Problem description
Scan the records below, and wherever a line has the word "middle", pull it out.

══ The data ══

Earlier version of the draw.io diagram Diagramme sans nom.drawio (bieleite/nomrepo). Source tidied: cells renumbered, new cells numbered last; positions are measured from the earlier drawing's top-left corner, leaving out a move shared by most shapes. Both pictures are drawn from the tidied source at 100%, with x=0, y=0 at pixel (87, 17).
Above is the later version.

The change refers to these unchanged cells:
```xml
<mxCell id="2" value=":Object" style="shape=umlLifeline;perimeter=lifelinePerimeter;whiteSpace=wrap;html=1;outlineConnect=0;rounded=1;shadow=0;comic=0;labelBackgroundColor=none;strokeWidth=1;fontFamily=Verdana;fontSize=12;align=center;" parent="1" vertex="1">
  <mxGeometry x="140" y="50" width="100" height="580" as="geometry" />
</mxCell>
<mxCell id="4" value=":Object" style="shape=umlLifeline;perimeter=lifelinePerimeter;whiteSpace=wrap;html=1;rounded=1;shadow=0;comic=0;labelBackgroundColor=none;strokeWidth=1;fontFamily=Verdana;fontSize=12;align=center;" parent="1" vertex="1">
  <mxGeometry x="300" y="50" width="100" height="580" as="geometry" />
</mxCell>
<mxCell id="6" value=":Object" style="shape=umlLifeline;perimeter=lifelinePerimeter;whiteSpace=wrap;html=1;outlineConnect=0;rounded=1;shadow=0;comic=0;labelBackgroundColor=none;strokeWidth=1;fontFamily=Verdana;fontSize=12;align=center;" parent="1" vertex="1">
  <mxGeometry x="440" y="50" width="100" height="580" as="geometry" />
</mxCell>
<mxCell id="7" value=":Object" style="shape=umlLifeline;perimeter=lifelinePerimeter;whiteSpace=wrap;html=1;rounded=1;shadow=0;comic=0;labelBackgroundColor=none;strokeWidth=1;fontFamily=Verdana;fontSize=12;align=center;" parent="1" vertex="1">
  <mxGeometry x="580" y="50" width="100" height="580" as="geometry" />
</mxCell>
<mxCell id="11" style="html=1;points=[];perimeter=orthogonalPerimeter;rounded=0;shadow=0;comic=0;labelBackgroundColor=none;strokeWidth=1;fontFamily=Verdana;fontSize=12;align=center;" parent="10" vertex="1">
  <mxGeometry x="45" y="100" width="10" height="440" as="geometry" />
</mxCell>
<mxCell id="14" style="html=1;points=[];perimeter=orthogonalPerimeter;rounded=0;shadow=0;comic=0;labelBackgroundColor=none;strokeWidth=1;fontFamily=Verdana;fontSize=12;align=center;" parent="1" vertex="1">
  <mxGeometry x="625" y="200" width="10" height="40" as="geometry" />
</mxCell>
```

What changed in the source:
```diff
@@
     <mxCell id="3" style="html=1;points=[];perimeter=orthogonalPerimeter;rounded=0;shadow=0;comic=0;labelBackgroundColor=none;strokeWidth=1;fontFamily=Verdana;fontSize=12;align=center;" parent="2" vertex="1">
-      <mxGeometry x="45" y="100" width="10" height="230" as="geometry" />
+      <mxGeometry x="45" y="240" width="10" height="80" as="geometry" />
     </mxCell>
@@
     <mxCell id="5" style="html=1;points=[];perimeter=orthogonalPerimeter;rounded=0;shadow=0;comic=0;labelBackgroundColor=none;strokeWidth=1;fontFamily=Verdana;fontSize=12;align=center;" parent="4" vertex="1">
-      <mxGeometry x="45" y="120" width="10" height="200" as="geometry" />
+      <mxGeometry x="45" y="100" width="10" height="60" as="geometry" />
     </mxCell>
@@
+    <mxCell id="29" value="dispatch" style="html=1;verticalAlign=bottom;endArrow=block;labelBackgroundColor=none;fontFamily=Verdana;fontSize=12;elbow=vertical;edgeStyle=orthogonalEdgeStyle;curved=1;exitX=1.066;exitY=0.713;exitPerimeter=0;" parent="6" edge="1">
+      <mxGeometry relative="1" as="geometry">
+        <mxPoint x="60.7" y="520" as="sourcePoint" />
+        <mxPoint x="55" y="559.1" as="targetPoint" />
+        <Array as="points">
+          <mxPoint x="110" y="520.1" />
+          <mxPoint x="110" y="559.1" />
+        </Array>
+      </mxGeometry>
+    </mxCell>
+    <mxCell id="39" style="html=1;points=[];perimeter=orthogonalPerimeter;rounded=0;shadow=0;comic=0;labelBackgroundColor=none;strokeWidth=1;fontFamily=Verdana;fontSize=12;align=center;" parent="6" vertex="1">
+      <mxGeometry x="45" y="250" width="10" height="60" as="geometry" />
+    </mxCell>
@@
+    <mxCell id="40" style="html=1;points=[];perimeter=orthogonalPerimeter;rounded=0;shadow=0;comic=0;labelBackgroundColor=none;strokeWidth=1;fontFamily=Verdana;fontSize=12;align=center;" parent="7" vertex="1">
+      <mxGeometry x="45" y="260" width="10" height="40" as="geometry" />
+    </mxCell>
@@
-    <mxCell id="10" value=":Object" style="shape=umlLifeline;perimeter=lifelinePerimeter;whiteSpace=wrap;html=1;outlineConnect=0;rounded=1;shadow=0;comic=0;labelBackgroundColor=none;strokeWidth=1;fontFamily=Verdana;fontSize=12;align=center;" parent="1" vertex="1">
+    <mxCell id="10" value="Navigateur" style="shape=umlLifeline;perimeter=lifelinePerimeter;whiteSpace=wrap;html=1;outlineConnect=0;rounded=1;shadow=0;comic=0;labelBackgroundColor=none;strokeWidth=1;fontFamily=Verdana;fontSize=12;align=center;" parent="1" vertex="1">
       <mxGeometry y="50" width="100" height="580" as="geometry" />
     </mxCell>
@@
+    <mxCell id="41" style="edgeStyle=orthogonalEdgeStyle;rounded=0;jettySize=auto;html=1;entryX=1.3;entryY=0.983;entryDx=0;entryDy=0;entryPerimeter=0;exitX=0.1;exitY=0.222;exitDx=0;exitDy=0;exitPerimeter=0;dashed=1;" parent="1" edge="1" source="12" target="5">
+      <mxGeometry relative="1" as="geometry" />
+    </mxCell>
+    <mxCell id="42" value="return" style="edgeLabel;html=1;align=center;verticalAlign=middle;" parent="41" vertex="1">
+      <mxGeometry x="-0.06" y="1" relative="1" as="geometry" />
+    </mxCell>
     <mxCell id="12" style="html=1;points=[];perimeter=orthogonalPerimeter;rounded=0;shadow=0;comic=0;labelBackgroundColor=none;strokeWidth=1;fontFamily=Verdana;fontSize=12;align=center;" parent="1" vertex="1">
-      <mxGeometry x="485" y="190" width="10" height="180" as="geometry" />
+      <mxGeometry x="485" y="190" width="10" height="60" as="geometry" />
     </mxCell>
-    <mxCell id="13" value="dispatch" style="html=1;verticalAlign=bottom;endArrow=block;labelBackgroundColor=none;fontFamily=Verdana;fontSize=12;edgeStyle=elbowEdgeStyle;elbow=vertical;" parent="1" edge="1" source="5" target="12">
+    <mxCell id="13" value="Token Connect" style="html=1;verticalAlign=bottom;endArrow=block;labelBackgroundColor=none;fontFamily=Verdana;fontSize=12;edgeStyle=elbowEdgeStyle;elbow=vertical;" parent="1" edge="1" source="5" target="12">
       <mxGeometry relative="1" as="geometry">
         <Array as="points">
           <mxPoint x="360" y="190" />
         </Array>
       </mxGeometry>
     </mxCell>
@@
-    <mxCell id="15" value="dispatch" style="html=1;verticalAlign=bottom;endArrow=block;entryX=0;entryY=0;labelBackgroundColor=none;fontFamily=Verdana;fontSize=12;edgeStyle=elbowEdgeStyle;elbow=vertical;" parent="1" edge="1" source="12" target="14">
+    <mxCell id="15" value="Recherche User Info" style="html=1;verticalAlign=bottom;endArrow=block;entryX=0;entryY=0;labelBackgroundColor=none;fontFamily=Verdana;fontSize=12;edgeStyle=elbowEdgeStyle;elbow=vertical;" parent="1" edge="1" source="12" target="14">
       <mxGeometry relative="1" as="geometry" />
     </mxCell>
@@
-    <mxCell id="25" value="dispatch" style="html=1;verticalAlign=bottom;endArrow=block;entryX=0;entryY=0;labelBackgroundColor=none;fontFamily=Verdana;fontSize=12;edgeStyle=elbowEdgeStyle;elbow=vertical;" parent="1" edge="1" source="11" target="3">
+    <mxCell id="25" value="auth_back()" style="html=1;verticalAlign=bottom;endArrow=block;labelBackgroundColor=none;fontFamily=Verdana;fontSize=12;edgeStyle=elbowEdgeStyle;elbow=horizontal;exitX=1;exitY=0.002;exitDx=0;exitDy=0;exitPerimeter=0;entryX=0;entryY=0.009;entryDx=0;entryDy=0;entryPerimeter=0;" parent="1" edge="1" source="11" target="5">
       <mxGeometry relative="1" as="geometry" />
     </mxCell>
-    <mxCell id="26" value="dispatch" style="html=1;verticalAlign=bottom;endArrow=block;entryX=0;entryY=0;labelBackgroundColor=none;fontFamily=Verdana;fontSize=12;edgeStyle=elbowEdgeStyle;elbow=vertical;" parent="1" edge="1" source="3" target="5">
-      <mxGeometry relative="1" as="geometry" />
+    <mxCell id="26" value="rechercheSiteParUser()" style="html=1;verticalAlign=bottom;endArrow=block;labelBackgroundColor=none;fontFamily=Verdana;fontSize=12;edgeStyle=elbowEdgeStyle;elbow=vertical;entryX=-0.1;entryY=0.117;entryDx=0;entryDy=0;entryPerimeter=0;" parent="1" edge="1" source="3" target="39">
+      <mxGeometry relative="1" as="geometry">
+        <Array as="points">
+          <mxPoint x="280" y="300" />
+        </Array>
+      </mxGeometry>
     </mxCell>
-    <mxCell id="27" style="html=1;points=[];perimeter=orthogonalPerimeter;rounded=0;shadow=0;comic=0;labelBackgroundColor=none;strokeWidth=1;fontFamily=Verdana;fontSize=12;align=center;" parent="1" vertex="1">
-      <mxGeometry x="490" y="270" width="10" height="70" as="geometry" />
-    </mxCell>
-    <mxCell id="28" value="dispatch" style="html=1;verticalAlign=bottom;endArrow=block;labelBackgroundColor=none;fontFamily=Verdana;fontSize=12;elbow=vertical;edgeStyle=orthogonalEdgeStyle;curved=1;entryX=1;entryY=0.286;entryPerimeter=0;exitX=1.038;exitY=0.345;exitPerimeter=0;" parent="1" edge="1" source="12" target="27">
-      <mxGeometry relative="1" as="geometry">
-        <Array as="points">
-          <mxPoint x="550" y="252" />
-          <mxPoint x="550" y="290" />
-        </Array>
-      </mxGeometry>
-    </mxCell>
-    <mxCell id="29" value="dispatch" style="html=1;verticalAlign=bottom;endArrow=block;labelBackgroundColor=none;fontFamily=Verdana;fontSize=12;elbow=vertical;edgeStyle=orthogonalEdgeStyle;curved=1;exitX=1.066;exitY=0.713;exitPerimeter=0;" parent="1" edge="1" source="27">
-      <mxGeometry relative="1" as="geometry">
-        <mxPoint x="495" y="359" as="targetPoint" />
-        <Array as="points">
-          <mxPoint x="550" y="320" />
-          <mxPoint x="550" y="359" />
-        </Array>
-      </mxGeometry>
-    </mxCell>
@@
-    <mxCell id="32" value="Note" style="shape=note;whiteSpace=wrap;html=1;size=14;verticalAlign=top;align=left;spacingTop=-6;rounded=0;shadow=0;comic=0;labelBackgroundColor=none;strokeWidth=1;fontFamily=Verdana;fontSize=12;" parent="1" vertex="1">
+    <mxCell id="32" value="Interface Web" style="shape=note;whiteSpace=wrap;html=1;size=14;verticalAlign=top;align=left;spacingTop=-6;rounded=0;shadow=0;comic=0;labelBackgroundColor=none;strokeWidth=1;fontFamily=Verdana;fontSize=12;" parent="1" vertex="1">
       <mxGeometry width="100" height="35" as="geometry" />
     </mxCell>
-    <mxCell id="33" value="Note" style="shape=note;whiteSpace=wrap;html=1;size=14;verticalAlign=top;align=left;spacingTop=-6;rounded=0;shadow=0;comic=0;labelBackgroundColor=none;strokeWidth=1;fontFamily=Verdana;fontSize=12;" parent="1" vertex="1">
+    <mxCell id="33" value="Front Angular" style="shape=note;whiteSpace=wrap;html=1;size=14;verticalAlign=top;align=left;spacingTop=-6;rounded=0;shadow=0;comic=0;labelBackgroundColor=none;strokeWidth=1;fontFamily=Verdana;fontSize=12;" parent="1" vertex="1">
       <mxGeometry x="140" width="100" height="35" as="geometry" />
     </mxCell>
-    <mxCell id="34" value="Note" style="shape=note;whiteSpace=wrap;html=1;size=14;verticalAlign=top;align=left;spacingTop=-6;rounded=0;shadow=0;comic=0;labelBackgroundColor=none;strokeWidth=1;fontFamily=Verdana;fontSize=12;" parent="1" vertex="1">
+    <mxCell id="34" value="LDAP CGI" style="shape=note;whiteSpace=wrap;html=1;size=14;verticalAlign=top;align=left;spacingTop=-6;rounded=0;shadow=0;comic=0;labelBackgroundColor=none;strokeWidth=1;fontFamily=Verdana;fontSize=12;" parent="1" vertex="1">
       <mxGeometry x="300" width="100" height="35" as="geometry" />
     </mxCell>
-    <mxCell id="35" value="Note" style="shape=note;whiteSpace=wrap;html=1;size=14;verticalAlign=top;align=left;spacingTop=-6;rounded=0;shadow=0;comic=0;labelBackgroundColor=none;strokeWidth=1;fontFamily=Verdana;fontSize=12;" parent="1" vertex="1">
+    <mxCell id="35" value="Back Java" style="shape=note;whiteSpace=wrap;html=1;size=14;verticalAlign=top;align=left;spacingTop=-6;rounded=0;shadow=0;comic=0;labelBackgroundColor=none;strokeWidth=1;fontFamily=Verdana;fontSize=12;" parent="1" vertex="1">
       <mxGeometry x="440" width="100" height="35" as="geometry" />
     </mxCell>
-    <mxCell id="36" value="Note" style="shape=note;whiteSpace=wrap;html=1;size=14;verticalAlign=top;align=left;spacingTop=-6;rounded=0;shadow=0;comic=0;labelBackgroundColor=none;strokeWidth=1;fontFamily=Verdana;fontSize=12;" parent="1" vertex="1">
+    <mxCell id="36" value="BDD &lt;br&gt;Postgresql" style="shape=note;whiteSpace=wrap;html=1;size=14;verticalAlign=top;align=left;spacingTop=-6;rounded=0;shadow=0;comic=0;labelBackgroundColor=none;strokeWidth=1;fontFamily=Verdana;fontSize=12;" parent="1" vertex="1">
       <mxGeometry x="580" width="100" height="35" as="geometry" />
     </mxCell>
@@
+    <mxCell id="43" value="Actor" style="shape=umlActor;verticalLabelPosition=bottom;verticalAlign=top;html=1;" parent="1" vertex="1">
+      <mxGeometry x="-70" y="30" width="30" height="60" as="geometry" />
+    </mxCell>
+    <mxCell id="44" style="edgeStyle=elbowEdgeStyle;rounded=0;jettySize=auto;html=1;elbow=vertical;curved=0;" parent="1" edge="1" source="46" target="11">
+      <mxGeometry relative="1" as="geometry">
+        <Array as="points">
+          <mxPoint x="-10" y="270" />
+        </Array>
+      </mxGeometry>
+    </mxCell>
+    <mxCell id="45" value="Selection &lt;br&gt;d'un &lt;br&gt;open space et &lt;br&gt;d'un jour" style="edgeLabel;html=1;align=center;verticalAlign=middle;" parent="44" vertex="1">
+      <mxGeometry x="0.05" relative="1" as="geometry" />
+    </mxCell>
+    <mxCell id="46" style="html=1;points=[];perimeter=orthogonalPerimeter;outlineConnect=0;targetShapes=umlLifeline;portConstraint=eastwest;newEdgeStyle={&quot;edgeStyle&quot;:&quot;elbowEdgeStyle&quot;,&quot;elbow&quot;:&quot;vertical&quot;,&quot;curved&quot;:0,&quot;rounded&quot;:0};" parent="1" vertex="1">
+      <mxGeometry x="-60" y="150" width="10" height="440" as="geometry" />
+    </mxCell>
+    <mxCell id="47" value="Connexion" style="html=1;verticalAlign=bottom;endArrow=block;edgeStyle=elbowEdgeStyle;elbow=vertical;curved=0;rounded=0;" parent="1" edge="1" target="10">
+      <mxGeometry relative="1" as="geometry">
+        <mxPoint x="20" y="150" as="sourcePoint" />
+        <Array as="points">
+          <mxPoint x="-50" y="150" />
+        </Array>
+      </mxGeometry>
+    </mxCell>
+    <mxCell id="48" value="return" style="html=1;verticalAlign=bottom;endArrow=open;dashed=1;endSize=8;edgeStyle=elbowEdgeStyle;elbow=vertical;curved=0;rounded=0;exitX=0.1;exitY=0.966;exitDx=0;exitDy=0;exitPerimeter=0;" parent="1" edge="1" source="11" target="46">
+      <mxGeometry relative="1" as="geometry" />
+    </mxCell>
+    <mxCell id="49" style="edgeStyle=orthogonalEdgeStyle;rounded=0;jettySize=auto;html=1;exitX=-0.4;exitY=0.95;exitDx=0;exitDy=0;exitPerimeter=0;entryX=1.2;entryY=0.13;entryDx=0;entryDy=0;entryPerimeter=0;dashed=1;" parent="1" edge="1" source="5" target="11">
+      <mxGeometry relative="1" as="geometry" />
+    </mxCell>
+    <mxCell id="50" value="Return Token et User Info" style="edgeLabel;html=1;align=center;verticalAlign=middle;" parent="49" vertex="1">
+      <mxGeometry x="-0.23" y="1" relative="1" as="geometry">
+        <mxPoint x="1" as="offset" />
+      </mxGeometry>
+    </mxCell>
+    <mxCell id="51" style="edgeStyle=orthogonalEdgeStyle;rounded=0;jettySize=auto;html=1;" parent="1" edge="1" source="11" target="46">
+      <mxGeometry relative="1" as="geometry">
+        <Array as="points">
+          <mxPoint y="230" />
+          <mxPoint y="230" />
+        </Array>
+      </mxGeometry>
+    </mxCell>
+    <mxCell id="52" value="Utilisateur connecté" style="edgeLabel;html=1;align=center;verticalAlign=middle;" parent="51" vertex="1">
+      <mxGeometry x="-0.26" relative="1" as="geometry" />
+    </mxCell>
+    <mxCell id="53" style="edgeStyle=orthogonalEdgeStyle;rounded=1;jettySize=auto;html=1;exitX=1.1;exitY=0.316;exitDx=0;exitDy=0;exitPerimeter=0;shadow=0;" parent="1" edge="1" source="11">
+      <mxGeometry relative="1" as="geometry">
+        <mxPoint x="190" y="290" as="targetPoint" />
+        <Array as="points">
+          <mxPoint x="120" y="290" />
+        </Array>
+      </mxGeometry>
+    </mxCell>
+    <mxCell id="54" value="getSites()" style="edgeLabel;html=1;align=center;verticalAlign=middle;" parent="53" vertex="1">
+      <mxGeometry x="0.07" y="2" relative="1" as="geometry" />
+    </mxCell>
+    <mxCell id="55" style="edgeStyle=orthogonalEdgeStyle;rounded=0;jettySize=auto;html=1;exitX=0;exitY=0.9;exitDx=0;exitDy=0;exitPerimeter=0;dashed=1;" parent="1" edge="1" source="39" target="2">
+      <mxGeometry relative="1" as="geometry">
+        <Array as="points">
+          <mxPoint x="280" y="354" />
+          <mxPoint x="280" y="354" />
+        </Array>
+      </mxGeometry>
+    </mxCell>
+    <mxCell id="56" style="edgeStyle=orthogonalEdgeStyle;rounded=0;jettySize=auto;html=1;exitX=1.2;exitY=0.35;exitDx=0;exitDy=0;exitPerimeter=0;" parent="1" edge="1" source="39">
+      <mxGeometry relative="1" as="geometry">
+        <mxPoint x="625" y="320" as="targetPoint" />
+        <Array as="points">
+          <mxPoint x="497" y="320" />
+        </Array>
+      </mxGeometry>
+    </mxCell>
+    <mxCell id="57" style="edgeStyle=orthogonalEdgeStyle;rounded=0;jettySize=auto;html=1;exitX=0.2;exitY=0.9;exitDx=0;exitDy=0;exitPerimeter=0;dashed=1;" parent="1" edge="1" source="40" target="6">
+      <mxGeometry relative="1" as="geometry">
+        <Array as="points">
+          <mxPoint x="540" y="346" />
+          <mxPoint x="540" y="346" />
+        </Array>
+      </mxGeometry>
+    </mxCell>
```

═══

Result below
+    <mxCell id="42" value="return" style="edgeLabel;html=1;align=center;verticalAlign=middle;" parent="41" vertex="1">
+    <mxCell id="45" value="Selection &lt;br&gt;d'un &lt;br&gt;open space et &lt;br&gt;d'un jour" style="edgeLabel;html=1;align=center;verticalAlign=middle;" parent="44" vertex="1">
+    <mxCell id="50" value="Return Token et User Info" style="edgeLabel;html=1;align=center;verticalAlign=middle;" parent="49" vertex="1">
+    <mxCell id="52" value="Utilisateur connecté" style="edgeLabel;html=1;align=center;verticalAlign=middle;" parent="51" vertex="1">
+    <mxCell id="54" value="getSites()" style="edgeLabel;html=1;align=center;verticalAlign=middle;" parent="53" vertex="1">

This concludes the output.